[Start of section]

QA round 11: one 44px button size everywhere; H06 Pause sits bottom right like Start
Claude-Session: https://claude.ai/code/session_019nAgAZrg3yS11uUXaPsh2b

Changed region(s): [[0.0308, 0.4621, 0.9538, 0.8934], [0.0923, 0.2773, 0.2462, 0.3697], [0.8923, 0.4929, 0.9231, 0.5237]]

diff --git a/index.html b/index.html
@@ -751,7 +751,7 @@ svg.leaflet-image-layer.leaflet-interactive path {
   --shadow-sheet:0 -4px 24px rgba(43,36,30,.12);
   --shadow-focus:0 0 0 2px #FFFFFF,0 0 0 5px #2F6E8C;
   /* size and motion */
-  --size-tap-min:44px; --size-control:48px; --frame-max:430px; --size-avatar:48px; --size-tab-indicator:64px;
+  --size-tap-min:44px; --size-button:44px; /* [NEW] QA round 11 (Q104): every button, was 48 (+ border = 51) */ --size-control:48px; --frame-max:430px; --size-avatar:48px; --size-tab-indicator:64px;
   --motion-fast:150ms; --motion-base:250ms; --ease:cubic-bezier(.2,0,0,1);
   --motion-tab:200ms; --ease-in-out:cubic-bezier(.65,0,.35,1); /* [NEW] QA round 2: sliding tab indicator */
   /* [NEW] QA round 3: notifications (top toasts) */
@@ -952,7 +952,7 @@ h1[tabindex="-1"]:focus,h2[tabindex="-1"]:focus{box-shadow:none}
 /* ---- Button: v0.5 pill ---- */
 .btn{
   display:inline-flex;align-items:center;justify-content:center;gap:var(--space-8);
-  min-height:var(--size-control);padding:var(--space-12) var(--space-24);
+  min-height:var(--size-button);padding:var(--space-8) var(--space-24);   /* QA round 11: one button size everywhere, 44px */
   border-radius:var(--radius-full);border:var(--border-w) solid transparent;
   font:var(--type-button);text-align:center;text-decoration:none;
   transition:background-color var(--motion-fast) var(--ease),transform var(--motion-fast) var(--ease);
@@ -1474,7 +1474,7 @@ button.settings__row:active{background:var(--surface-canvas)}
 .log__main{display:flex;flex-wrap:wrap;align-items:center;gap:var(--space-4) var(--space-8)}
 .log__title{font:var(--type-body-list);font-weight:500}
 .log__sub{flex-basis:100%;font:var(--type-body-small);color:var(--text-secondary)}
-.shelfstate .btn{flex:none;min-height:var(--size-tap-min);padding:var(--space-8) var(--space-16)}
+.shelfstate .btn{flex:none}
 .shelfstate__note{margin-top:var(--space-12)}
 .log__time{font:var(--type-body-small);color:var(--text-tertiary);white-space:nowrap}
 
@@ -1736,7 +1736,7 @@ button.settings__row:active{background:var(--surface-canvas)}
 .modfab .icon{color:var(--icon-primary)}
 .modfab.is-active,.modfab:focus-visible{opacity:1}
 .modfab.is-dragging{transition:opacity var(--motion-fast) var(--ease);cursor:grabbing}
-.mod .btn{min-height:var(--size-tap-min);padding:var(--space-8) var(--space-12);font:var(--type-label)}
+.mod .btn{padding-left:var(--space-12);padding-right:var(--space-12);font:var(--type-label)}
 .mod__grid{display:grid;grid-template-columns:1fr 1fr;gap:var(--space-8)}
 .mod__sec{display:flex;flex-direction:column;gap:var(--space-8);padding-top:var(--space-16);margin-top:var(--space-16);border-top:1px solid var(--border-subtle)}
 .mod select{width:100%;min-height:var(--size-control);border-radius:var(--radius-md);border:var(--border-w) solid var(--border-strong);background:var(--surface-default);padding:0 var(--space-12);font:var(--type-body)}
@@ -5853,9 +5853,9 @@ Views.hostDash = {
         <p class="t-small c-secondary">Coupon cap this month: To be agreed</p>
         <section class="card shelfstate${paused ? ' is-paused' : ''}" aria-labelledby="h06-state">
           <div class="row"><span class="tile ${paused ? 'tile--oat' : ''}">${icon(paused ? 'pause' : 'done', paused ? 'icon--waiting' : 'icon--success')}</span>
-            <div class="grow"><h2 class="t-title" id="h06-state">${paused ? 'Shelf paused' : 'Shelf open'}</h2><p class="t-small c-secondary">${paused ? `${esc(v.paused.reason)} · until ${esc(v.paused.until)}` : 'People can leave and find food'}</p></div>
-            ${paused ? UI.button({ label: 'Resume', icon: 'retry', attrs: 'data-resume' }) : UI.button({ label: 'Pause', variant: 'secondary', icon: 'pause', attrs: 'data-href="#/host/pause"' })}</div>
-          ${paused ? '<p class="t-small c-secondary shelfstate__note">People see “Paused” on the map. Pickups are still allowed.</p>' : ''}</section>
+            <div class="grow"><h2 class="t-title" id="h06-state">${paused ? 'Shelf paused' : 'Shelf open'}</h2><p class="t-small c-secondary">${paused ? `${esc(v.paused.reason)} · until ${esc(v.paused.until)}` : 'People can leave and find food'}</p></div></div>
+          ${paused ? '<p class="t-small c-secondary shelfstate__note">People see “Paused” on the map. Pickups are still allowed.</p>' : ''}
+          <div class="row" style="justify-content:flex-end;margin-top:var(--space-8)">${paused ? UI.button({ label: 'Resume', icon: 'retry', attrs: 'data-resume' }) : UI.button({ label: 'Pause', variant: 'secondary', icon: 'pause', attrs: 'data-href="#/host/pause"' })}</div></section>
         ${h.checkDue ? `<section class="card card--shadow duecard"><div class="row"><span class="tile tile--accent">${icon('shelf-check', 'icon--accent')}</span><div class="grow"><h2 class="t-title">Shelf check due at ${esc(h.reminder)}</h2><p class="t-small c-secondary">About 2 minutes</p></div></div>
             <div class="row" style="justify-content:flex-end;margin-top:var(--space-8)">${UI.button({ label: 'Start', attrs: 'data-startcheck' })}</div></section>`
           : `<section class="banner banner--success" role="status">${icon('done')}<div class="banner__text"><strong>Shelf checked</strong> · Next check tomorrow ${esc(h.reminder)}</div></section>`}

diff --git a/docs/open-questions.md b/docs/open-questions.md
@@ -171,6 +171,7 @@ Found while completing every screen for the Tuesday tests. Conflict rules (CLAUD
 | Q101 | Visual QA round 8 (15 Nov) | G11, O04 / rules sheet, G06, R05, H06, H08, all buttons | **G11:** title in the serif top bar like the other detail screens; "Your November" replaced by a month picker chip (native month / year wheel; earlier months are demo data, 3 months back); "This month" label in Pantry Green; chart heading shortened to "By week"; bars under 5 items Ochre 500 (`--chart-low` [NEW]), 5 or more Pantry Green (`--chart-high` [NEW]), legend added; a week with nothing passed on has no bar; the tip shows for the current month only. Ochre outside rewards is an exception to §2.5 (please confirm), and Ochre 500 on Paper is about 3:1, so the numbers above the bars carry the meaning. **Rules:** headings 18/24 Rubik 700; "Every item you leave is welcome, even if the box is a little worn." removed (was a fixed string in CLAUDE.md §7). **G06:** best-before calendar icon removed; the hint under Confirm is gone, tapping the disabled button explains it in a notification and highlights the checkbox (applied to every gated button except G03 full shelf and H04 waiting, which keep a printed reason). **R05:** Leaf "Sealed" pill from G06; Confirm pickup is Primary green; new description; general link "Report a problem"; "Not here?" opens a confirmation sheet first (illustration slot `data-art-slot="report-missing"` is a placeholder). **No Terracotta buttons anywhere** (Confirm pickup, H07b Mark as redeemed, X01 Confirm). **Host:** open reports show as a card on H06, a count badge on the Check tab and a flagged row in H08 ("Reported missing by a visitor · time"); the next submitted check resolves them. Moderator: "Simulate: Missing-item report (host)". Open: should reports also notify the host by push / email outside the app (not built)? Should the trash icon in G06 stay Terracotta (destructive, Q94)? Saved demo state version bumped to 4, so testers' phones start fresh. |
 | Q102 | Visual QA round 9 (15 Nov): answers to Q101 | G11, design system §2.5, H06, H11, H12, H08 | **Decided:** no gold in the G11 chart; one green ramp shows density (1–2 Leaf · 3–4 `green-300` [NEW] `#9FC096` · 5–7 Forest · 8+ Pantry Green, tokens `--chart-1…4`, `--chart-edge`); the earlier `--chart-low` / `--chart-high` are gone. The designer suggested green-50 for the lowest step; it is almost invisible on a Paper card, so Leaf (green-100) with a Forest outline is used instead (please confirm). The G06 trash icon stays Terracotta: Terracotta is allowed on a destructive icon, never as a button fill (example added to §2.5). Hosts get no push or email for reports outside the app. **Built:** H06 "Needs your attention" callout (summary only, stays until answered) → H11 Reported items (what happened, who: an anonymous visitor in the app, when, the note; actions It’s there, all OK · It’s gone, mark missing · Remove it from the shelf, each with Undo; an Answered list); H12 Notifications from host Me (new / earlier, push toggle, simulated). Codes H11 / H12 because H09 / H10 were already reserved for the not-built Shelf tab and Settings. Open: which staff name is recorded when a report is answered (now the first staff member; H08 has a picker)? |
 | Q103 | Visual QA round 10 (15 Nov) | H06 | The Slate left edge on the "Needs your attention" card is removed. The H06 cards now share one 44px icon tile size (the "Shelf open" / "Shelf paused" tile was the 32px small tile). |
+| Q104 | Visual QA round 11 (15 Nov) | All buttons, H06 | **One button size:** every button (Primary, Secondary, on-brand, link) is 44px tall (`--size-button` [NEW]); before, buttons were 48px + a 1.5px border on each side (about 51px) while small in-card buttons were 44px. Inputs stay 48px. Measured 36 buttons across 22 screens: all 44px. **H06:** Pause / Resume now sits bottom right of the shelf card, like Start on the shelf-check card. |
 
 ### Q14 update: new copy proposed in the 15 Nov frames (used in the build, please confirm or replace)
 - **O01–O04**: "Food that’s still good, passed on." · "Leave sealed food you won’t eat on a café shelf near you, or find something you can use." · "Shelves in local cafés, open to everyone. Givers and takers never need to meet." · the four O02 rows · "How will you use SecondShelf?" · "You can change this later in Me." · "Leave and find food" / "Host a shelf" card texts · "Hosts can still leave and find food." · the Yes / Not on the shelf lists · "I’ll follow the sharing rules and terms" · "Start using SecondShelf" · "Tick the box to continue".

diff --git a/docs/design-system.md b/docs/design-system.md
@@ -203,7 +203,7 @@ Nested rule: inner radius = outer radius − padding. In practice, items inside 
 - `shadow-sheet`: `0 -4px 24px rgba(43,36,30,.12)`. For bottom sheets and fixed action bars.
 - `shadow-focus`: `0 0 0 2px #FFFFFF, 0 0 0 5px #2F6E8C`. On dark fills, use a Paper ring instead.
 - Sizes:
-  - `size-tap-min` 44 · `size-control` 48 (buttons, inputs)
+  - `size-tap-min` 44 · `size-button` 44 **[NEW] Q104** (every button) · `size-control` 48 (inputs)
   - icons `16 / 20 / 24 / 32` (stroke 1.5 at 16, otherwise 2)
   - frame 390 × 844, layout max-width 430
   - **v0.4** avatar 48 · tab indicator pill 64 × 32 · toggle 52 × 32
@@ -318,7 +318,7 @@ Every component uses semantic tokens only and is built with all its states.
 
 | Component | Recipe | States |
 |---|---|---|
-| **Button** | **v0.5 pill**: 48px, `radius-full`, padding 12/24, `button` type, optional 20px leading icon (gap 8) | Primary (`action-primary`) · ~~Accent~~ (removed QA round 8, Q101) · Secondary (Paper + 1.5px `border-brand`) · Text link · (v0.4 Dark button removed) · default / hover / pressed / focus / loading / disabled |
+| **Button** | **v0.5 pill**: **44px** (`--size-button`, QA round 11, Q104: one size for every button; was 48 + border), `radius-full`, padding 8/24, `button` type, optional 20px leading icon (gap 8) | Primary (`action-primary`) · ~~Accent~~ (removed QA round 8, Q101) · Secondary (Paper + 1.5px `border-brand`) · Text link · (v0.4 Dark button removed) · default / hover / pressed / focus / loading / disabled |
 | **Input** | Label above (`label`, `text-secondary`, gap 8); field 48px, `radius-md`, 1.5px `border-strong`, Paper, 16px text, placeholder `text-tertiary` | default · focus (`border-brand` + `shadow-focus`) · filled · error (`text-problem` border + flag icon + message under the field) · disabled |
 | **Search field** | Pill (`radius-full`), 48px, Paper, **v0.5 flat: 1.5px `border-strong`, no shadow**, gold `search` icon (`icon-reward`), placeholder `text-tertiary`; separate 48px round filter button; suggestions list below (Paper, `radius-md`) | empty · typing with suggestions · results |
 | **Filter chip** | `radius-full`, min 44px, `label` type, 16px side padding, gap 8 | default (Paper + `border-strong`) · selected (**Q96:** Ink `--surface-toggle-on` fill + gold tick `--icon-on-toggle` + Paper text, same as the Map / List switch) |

[End of section]

## Your goal:
Copy the records above exactly, from the first line through the line containing "-751,7 +751,7 @@", and include nothing else.

## Final answer:
QA round 11: one 44px button size everywhere; H06 Pause sits bottom right like Start
Claude-Session: https://claude.ai/code/session_019nAgAZrg3yS11uUXaPsh2b

Changed region(s): [[0.0308, 0.4621, 0.9538, 0.8934], [0.0923, 0.2773, 0.2462, 0.3697], [0.8923, 0.4929, 0.9231, 0.5237]]

diff --git a/index.html b/index.html
@@ -751,7 +751,7 @@ svg.leaflet-image-layer.leaflet-interactive path {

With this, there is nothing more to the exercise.